January's dismal numbers for Chevy Volt sales may give a clue as to how successful (or not) President Obama will be in reaching his goal of having a million electric vehicles (EVs) on American roads within the next few years, a goal that is increasingly becoming unlikely. It also gives us a glimpse into a bizarre strategy General Motors has had by focusing so strongly on plug-in cars while they lose market share elsewhere. The numbers are in, and GM can proudly say that they are the market leader in an insignificant field with a paltry 1,140 Volts sold in January. The best selling passenger car on the road, the Toyota Camry, sold 31,897 during the month, giving an indication of how illogical GM's misguided focus has been.
A watchdog for the government's bailout program, the Special Inspector General for the Troubled Asset Relief Program (SIGTARP), has hit the US Treasury Department with a hard combo of critique regarding some of the Administration's actions since pumping billions of taxpayer dollars into bailed-out companies like General Motors and Ally Financial (formerly known as GMAC). SIGTARP issued a report lambasting Treasury for allowing excessive pay for executives at GM, Ally Financial and AIG and followed that with statements that scrutinized Treasury's continued refusal to exit its stake in Ally Financial, which is currently 74% owned by the government.
The authorization was the final major hurdle needed to complete the transaction. A123 had been granted $249 million to refurbish two plants in Michigan for battery production, another $30 million as a subcontractor for another stimulus-funded wind energy storage project, and various other grants and contracts by state and federal governments. But A123’s executives, while making sure their own bank accounts were well-taken care of, ran the company into the ground and now Wanxiang will reap whatever technology value is left, for cheap.

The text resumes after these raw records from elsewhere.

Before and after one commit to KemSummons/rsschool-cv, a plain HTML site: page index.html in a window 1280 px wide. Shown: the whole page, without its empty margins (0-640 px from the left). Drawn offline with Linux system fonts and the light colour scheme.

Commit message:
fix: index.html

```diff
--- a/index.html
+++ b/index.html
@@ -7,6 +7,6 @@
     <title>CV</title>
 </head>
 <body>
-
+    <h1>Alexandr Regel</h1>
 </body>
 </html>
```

Now that he’s been forced out as chairman and CEO of Duke Energy, James Rogers is apparently looking for something else to do, and may now be more receptive to the idea of becoming President Obama’s next Secretary of Energy.
The new speculation, primarily from the Charlotte Business Journal, which is based in Duke’s home city, arose following an interview that Rogers did with Bloomberg News while at the World Economic Forum in Davos, Switzerland. Whereas Rogers used to routinely dismiss suggestions that he might be up for a cabinet post, when asked this time by Bloomberg reporter Tom Keene what he would bring to the job if the president asked him to serve, he was unhesitant.

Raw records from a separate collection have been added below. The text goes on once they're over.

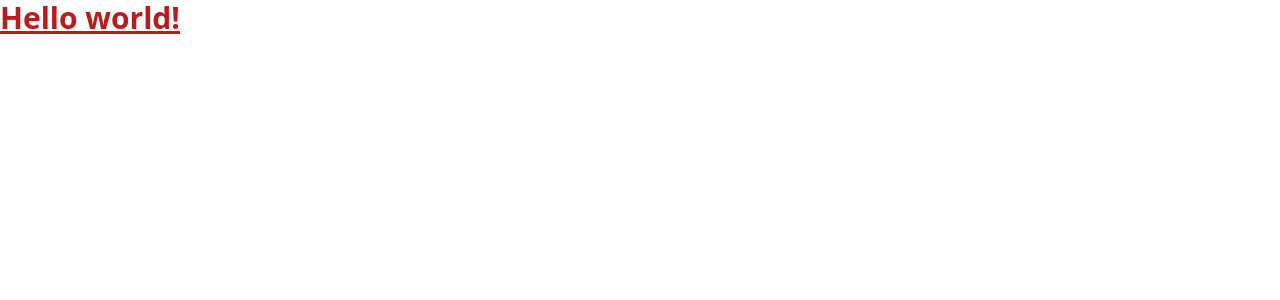
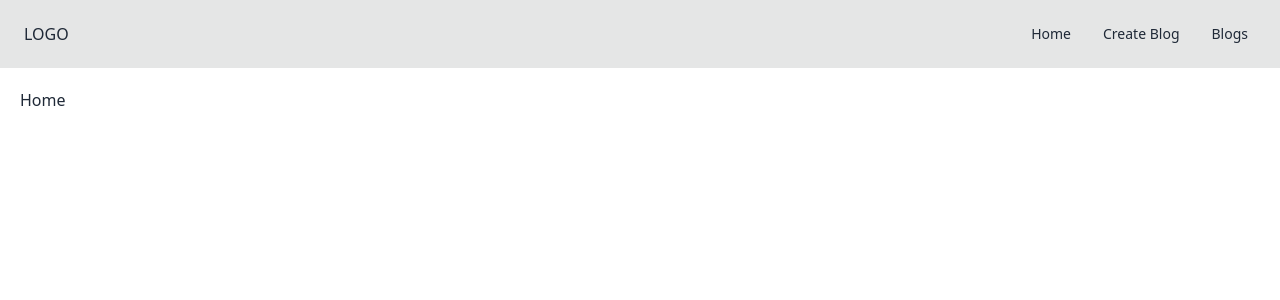
Before and after one commit to alamin24nava/blog_app, a React (Vite) app: page / in a window 1280 px wide. Shown: the top 300 px of the page. Built offline with nearby package versions, Linux system fonts and the light colour scheme.

Commit message:
BrowserRouter Setup Done

```diff
--- a/package.json
+++ b/package.json
@@ -11,7 +11,8 @@
   },
   "dependencies": {
     "react": "^18.3.1",
-    "react-dom": "^18.3.1"
+    "react-dom": "^18.3.1",
+    "react-router-dom": "^6.26.2"
   },
   "devDependencies": {
     "@eslint/js": "^9.9.0",
--- a/src/main.jsx
+++ b/src/main.jsx
@@ -1,10 +1,27 @@
-import { StrictMode } from 'react'
-import { createRoot } from 'react-dom/client'
-import App from './App.jsx'
-import './index.css'
+import { StrictMode } from "react";
+import { createRoot } from "react-dom/client";
+import App from "./App.jsx";
+import "./index.css";
 
-createRoot(document.getElementById('root')).render(
+import ReactDOM from "react-dom/client";
+import { BrowserRouter, Routes, Route } from "react-router-dom";
+import Layout from "./pages/Layout";
+import Home from "./pages/Home";
+import Blogs from "./pages/Blogs";
+import Contact from "./pages/Contact";
+import NoPage from "./pages/NoPage";
+import CreateBlog from "./pages/CreateBlog";
+createRoot(document.getElementById("root")).render(
   <StrictMode>
-    <App />
-  </StrictMode>,
-)
+    <BrowserRouter>
+      <Routes>
+        <Route path="/" element={<Layout />}>
+          <Route index element={<Home />} />
+          <Route path="create-blog" element={<CreateBlog />} />
+          <Route path="blogs" element={<Blogs />} />
+          <Route path="*" element={<NoPage />} />
+        </Route>
+      </Routes>
+    </BrowserRouter>
+  </StrictMode>
+);
--- /dev/null
+++ b/src/pages/Blogs.jsx
@@ -0,0 +1,8 @@
+const Blogs = ()=>{
+    return (
+        <>
+        Blog
+        </>
+    )
+}
+export default Blogs
--- /dev/null
+++ b/src/pages/Contact.jsx
@@ -0,0 +1,8 @@
+const Contact = ()=>{
+    return (
+        <>
+        Contact
+        </>
+    )
+}
+export default Contact
--- /dev/null
+++ b/src/pages/CreateBlog.jsx
@@ -0,0 +1,8 @@
+const CreateBlog = ()=>{
+    return (
+        <>
+        CreateBlog
+        </>
+    )
+}
+export default CreateBlog
--- /dev/null
+++ b/src/pages/Home.jsx
@@ -0,0 +1,8 @@
+const Home = ()=>{
+    return (
+        <>
+        Home
+        </>
+    )
+}
+export default Home
--- /dev/null
+++ b/src/pages/Layout.jsx
@@ -0,0 +1,38 @@
+import { Outlet, Link } from "react-router-dom";
+
+const Layout = () => {
+  return (
+    <>
+      <div className="drawer">
+        <div className="drawer-content flex flex-col">
+          <div className="navbar bg-base-300 w-full">
+            <div className="mx-2 flex-1 px-2">
+                <Link to="/">LOGO</Link>
+            </div>
+            <div className="hidden flex-none lg:block">
+              <ul className="menu menu-horizontal">
+                {/* Navbar menu content here */}
+                <li>
+                  <Link to="/">Home</Link>
+                </li>
+                <li>
+                  <Link to="/create-blog">Create Blog</Link>
+                </li>
+                <li>
+                  <Link to="/blogs">Blogs</Link>
+                </li>
+              </ul>
+            </div>
+          </div>
+          <div className="p-5">
+            <Outlet />
+
+          </div>
+        </div>
+      </div>
+
+    </>
+  );
+};
+
+export default Layout;
--- /dev/null
+++ b/src/pages/NoPage.jsx
@@ -0,0 +1,8 @@
+const NoPage = ()=>{
+    return (
+        <>
+        404
+        </>
+    )
+}
+export default NoPage
```
Also changed, not shown: 1 other file (tests, documents, lock files or other folders).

Seemingly endless government subsidies and the impetus to “go green” have made a mockery yet again of those who direct their business toward pleasing politicians and activist groups rather than delivering quality products built upon a proven history of performance.
Such is the case with Boeing’s troubled – and now grounded – Dreamliner.

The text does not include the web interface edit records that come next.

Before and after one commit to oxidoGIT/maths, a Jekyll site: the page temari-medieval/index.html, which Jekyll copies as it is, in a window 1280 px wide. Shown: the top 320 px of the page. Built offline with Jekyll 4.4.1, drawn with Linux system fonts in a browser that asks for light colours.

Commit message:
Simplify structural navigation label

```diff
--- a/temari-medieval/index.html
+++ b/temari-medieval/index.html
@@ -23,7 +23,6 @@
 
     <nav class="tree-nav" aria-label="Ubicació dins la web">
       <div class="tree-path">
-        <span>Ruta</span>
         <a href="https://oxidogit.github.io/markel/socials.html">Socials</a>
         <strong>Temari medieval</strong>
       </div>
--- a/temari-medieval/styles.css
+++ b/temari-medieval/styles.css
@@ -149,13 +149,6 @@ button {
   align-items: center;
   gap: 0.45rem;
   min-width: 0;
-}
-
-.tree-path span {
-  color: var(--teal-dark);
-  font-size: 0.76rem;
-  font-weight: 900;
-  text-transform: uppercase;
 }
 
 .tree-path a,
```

I recently came across a report written by the Congressional Budget Office (CBO) which estimated the cost to taxpayers for "federal policies to promote (aka subsidize) the manufacture and purchase of electric vehicles (EVs)." The piece also predicts the short-term benefits of the subsidies and includes the effects of rising federal requirements for fuel economy (known as CAFE) standards. The outlook is that federal subsidies will cost taxpayers $7.5 billion over the next few years for little or no benefit (even when including the impact of CAFE) to total gas consumption or emissions.
General Motors finished 2012 with a 17.9% market share in the US and is expected to repeat the performance in 2013 according to a Bloomberg report. The number is at the lowest point it has been since 1924. So what is behind the dismal numbers at GM that sees the company performing at 88 year lows?
The final tally is in for 2012 Chevy Volt sales. The good news (which is what most headlines will trumpet) is that sales for General Motors' flagship green vehicle tripled from 2011's paltry 7,671 to a slightly less paltry 23,461 in 2012. The bad news is that the number is almost half of GM's sales goal of 45,000 in 2012 for the Volt. The further bad news is that the Volt has so little demand in most regions that some dealerships are refusing to pay for required tools to repair the vehicles and are choosing to cease selling the vehicles instead.
The past year was a dismal one for the passé idea that government would use taxpayer dollars responsibly, and that was nowhere more evident than with President Obama’s initiatives to promote “clean” energy technology companies and projects with so-called “stimulus” funds and other public money. NLPC reported extensively on some of the most egregious examples.